- Supplied data:
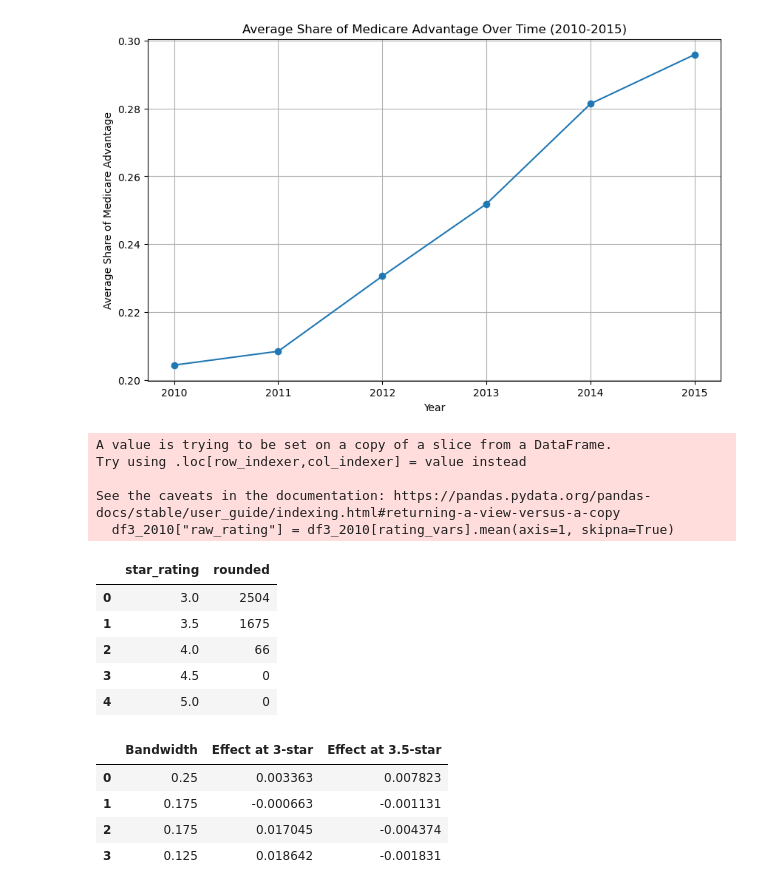
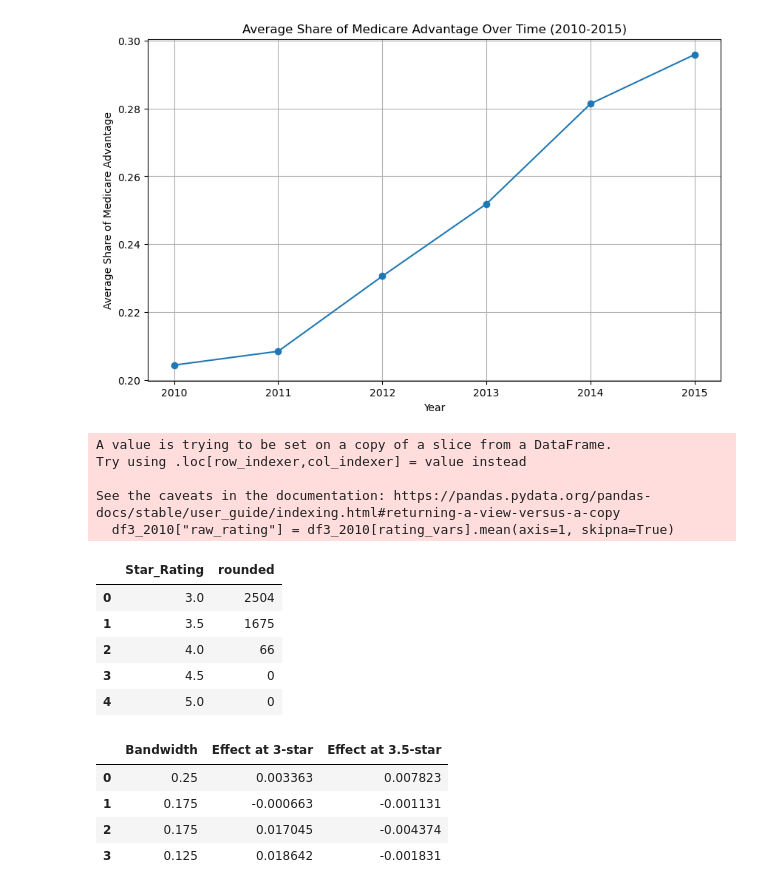
Before and after one commit to rscholt/HW4, a Jupyter notebook: submission 2/analysis/HW4_sub2.ipynb, the cells around one changed output. Saved outputs shown, nothing was run; the diff lists cells and outputs as text; code cells hidden in the pictures.

```diff
--- a/submission 2/analysis/HW4_sub2.ipynb
+++ b/submission 2/analysis/HW4_sub2.ipynb
@@ -188,7 +196,7 @@ df3_2010["raw_rating"] = df3_2010[rating_vars].mean(axis=1, skipna=True)
 columns_to_keep = [
     "contractid", "planid", "fips", "avg_enrollment", "state", "county", "raw_rating",
     "partc_score", "avg_eligibles", "avg_enrolled",  "risk_ab",
-    "star_rating",  "ma_rate", "plan_type", "partd"
+    "Star_Rating",  "ma_rate", "plan_type", "partd"
 ]
 
 # missing for some reason "premium_partc","bid", "avg_ffscost",
@@ -204,74 +212,63 @@ df3_2010 = df3_2010[df3_2010["plan_type"] == "HMO/HMOPOS"]
 df3_2010["rounded_30"] = np.where(
     (df3_2010["raw_rating"] >= 2.75) &
     (df3_2010["raw_rating"] < 3.00) &
-    (df3_2010["star_rating"] == 3.0), 1, 0)
+    (df3_2010["Star_Rating"] == 3.0), 1, 0)
 
 df3_2010["rounded_35"] = np.where(
     (df3_2010["raw_rating"] >= 3.25) &
     (df3_2010["raw_rating"] < 3.50) &
-    (df3_2010["star_rating"] == 3.5), 1, 0)
+    (df3_2010["Star_Rating"] == 3.5), 1, 0)
 
 df3_2010["rounded_40"] = np.where(
     (df3_2010["raw_rating"] >= 3.75) &
     (df3_2010["raw_rating"] < 4.00) &
-    (df3_2010["star_rating"] == 4.0), 1, 0)
+    (df3_2010["Star_Rating"] == 4.0), 1, 0)
 
 df3_2010["rounded_45"] = np.where(
     (df3_2010["raw_rating"] >= 4.25) &
     (df3_2010["raw_rating"] < 4.50) &
-    (df3_2010["star_rating"] == 4.5), 1, 0)
+    (df3_2010["Star_Rating"] == 4.5), 1, 0)
 
 df3_2010["rounded_50"] = np.where(
     (df3_2010["raw_rating"] >= 4.75) &
     (df3_2010["raw_rating"] < 5.00) &
-    (df3_2010["star_rating"] == 5.0), 1, 0)
+    (df3_2010["Star_Rating"] == 5.0), 1, 0)
 
 # Filter for star ratings of interest and group by Star_Rating
 rounded_summary = (
-    df3_2010[df3_2010["star_rating"].isin([3.0, 3.5, 4.0, 4.5, 5.0])]
-    .groupby("star_rating")
+    df3_2010[df3_2010["Star_Rating"].isin([3.0, 3.5, 4.0, 4.5, 5.0])]
+    .groupby("Star_Rating")
     .agg(
         count_30=("rounded_30", "sum"),
         count_35=("rounded_35", "sum"),
         count_40=("rounded_40", "sum"),
         count_45=("rounded_45", "sum"),
         count_50=("rounded_50", "sum")
     )
     .reset_index()
 )
 
 # Add a total column
 rounded_summary["rounded"] = (
     rounded_summary["count_30"] +
     rounded_summary["count_35"] +
     rounded_summary["count_40"] +
     rounded_summary["count_45"] +
     rounded_summary["count_50"]
 )
 
 # Select relevant columns
-rounded_summary = rounded_summary[["star_rating", "rounded"]]
+rounded_summary = rounded_summary[["Star_Rating", "rounded"]]
 
 # Display result
 rounded_summary
-
-# # Create summary table: how many plans round to each of the star cutoffs
-# summary = (
-#     df3_2010[df3_2010["rounded_up_rating"].isin([3.0, 3.5, 4.0, 4.5, 5.0])]
-#     .groupby("rounded_up_rating")
-#     .size()
-#     .reset_index(name="num_plans")
-#     .sort_values("rounded_up_rating")
-# )
-
-# print(summary)
 # %% [output]
 A value is trying to be set on a copy of a slice from a DataFrame.
 Try using .loc[row_indexer,col_indexer] = value instead
 
 See the caveats in the documentation: https://pandas.pydata.org/pandas-docs/stable/user_guide/indexing.html#returning-a-view-versus-a-copy
   df3_2010["raw_rating"] = df3_2010[rating_vars].mean(axis=1, skipna=True)
-|  | star_rating | rounded |
+|  | Star_Rating | rounded |
 | 0 | 3.0 | 2504 |
 | 1 | 3.5 | 1675 |
 | 2 | 4.0 | 66 |
```
Also changed, not shown: parts of 3 cells of this notebook.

- What you should do:
Look through the entries. Copy out each line with "shown" in it.

- Task solution:
Before and after one commit to rscholt/HW4, a Jupyter notebook: submission 2/analysis/HW4_sub2.ipynb, the cells around one changed output. Saved outputs shown, nothing was run; the diff lists cells and outputs as text; code cells hidden in the pictures.
Also changed, not shown: parts of 3 cells of this notebook.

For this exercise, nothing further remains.